_Task details_: Copy every record word for word. The images stay behind.

_Data for analysis_:
○ ○ ○

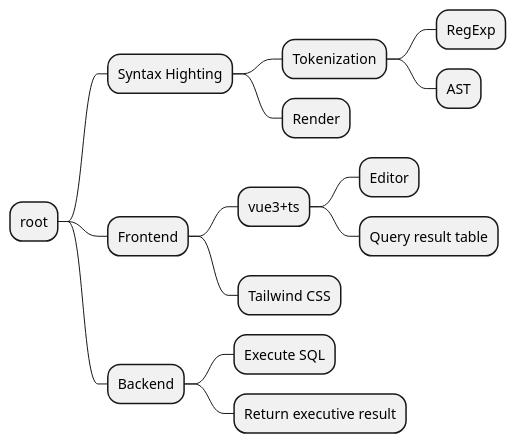
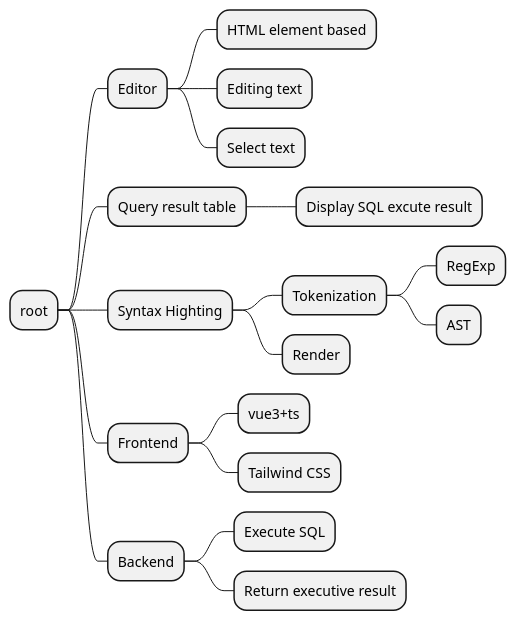
One commit to g0ne150/tiny-sql-editor changed the diagram in README.md. Above: the diagram before and after it, drawn with PlantUML. The commit also changed 7 other files, not shown here.

````diff
--- a/README.md
+++ b/README.md
@@ -11,18 +11,22 @@
 ```plantuml
 @startmindmap
 * root
+** Editor
+*** HTML element based
+*** Editing text
+*** Select text
+** Query result table
+*** Display SQL excute result
 ** Syntax Highting
 *** Tokenization
 **** RegExp
 **** AST
 *** Render
 ** Frontend
 *** vue3+ts
-**** Editor
-**** Query result table
 *** Tailwind CSS
 ** Backend
 *** Execute SQL
 *** Return executive result
 @endmindmap
 ```
````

○ ○ ○

_Expected answer_:
One commit to g0ne150/tiny-sql-editor changed the diagram in README.md. Above: the diagram before and after it, drawn with PlantUML. The commit also changed 7 other files, not shown here.

````diff
--- a/README.md
+++ b/README.md
@@ -11,18 +11,22 @@
 ```plantuml
 @startmindmap
 * root
+** Editor
+*** HTML element based
+*** Editing text
+*** Select text
+** Query result table
+*** Display SQL excute result
 ** Syntax Highting
 *** Tokenization
 **** RegExp
 **** AST
 *** Render
 ** Frontend
 *** vue3+ts
-**** Editor
-**** Query result table
 *** Tailwind CSS
 ** Backend
 *** Execute SQL
 *** Return executive result
 @endmindmap
 ```
````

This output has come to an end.